Nguyen: This law was passed when Stacey Abrams was my House representative, and I distinctly remember her speaking about it on the House floor. She said this bill, if passed, would impact disproportionately Black and brown voters. And that ended up being true. It’s a policy based on clerical errors. It’s not the voters themselves who are misspelling their names. Whoever is inputting their names into a system might switch two letters by accident. If your native language is English, the human eye is just not trained to read non-Anglo names in the same way. As a result, we saw this policy impacted 80 percent of Black, brown and Latinx voters.
It’s something I really understood because people misspell my last name so often. The “n” and “y” in my last name, for example, are constantly switched. When I was elected, the General Assembly spelled my name on our state website in three different places in three different ways. It just illustrated to me how flawed this policy is and I spent a lot of time trying to overturn it.
If elected, how would you represent Asian Americans, a group that’s experienced so much trauma this past year?
Nguyen: The shooting that occurred in Atlanta was an extremely painful time. It still evokes a lot of emotions. I met one of the victims’ daughters, and looking at her, I saw myself. The former leader with the most power in our entire country gave permission for Americans to dehumanize Asian people living in this country, and as a result we have seen this rise in hate crimes. I understand the nuances in the needs that AAPI people have in our state, and not addressing those needs hurts the economy and public health outcomes. I think it’s important to continue to ensure that we build upon the diverse coalition in Georgia and that AAPI representation is a part of that.
Asian Americans face unique cultural and language barriers to voting. How would you address them?
Nguyen: Being able to have conversations with people, understanding language and culture barriers, is very important. It’s not just specific to elections. When we created a Covid-19 hotline, I called the governor’s floor leader last year and said we need multiple languages because everyone is impacted by this virus. It’s the same with introducing a state 911 mandatory language translation component for reporting emergencies. The portal to request an absentee ballot, too, should be translated into other languages. The same goes for any information about cleaning up our voter rolls.
What kind of changes would you make to protect the voting rights of Georgians?

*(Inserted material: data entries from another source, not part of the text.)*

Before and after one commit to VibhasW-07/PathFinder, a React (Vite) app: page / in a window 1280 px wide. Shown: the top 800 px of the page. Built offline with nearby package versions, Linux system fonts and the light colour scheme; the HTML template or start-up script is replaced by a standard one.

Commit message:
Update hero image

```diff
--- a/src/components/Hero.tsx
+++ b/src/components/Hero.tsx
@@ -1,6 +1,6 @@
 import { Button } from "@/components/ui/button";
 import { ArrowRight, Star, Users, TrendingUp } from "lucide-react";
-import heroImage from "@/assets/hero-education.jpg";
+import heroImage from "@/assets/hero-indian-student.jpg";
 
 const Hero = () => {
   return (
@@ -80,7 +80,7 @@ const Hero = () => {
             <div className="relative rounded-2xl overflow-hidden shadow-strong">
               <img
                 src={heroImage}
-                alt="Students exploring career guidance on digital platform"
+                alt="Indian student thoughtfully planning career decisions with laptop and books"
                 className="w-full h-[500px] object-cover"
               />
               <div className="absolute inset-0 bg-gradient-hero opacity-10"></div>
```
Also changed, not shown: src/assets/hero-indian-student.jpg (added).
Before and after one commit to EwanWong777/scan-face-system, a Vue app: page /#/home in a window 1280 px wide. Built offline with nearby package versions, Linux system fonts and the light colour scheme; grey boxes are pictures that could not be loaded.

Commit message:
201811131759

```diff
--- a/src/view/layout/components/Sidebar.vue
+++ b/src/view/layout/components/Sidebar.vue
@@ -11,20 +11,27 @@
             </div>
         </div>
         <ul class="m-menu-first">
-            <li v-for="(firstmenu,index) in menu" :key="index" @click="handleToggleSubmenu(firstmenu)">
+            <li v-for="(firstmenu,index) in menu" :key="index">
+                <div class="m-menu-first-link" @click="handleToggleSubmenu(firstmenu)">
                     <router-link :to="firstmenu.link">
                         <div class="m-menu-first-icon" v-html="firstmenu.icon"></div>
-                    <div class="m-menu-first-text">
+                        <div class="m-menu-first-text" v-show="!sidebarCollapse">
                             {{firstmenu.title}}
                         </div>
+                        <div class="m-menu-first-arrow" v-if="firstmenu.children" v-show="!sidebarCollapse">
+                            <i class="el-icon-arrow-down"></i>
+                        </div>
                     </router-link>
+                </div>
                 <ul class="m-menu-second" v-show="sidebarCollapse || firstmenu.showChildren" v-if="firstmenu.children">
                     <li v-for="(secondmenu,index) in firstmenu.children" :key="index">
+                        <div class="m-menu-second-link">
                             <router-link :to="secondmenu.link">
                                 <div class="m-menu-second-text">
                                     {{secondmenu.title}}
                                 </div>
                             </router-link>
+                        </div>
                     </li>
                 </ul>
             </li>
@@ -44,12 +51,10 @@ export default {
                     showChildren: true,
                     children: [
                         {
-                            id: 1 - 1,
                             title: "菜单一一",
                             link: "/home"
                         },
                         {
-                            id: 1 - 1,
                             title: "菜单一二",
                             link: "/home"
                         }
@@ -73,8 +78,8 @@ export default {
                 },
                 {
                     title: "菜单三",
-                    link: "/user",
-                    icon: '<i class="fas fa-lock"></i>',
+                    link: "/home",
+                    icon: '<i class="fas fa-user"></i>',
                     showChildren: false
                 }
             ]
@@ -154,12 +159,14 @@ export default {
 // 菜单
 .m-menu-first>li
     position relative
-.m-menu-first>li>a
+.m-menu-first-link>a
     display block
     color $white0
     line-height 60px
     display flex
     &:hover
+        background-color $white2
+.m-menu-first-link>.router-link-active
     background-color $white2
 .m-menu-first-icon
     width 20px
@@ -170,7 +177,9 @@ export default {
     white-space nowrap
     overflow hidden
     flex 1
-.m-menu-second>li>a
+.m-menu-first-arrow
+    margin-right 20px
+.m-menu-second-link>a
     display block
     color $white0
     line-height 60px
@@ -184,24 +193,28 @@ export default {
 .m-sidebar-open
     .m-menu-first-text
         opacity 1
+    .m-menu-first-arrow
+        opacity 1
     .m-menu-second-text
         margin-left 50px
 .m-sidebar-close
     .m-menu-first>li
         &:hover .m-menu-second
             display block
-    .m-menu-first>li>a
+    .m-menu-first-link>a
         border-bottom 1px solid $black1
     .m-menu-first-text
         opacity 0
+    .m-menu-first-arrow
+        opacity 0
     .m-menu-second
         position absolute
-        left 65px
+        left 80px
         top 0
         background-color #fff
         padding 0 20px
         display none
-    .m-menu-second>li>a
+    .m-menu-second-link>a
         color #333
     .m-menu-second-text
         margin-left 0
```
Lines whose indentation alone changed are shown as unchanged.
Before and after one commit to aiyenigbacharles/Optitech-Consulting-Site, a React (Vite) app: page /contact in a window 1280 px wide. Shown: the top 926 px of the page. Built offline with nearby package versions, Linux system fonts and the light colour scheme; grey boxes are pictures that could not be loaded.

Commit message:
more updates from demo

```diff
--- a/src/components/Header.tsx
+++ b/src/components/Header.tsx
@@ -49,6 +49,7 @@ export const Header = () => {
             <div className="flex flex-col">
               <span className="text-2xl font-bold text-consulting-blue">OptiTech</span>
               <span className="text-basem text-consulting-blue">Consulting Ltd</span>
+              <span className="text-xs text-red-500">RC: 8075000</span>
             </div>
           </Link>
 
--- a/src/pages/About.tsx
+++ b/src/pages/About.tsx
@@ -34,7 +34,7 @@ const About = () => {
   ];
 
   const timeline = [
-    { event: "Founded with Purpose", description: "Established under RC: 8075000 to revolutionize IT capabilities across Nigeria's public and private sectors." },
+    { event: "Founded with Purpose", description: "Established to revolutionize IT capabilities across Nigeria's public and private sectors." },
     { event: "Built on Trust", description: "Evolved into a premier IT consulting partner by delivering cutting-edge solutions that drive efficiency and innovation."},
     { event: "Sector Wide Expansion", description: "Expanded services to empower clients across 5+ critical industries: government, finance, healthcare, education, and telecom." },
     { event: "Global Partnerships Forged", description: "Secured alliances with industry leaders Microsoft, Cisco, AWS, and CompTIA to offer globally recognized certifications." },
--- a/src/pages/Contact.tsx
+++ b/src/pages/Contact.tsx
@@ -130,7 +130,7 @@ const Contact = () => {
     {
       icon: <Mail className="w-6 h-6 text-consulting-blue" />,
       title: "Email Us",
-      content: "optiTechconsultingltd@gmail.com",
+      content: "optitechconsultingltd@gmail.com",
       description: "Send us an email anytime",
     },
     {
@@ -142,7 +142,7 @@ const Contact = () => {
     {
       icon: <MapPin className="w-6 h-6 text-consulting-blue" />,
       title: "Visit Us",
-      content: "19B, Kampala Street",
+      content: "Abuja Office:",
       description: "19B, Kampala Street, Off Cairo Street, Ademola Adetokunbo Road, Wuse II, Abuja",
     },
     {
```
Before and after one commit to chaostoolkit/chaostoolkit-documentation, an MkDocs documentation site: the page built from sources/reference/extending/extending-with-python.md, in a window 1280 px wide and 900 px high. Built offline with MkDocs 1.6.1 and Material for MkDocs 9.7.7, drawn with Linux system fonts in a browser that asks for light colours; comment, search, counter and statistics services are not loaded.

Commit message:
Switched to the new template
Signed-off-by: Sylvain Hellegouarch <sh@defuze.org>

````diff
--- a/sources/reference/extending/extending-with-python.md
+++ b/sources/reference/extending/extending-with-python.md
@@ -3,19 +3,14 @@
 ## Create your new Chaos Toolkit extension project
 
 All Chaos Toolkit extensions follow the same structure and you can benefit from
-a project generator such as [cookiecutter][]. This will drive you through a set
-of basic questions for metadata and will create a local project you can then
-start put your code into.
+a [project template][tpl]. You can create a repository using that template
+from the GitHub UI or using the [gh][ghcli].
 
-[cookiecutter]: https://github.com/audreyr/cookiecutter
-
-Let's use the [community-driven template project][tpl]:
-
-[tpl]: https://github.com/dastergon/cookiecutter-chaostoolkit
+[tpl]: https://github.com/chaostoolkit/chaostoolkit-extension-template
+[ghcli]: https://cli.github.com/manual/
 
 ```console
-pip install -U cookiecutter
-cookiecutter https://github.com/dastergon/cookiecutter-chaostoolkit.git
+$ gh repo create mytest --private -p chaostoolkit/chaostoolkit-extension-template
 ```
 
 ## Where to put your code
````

Nguyen: The three things that are most important are equity, efficiency and accessibility when it comes to all divisions, including elections. Part of that is ensuring that people who don’t speak English have in-language access to resources that the secretary of state provides, not just related to elections but also to small businesses and licenses.
As secretary of state, I would also work collaboratively with our 159 local election boards to equip them with better training and better resources. I would come to the table when they’re facing challenges. Our current secretary of state is notorious for attacking metro Atlanta election boards, especially Fulton County. Leadership is not about deflecting responsibility. It’s about building partnerships. In the past local election officials have been hesitant to testify in some of our election hearings because they were afraid the secretary of state would be punitive, and that’s not the kind of leadership we need in Georgia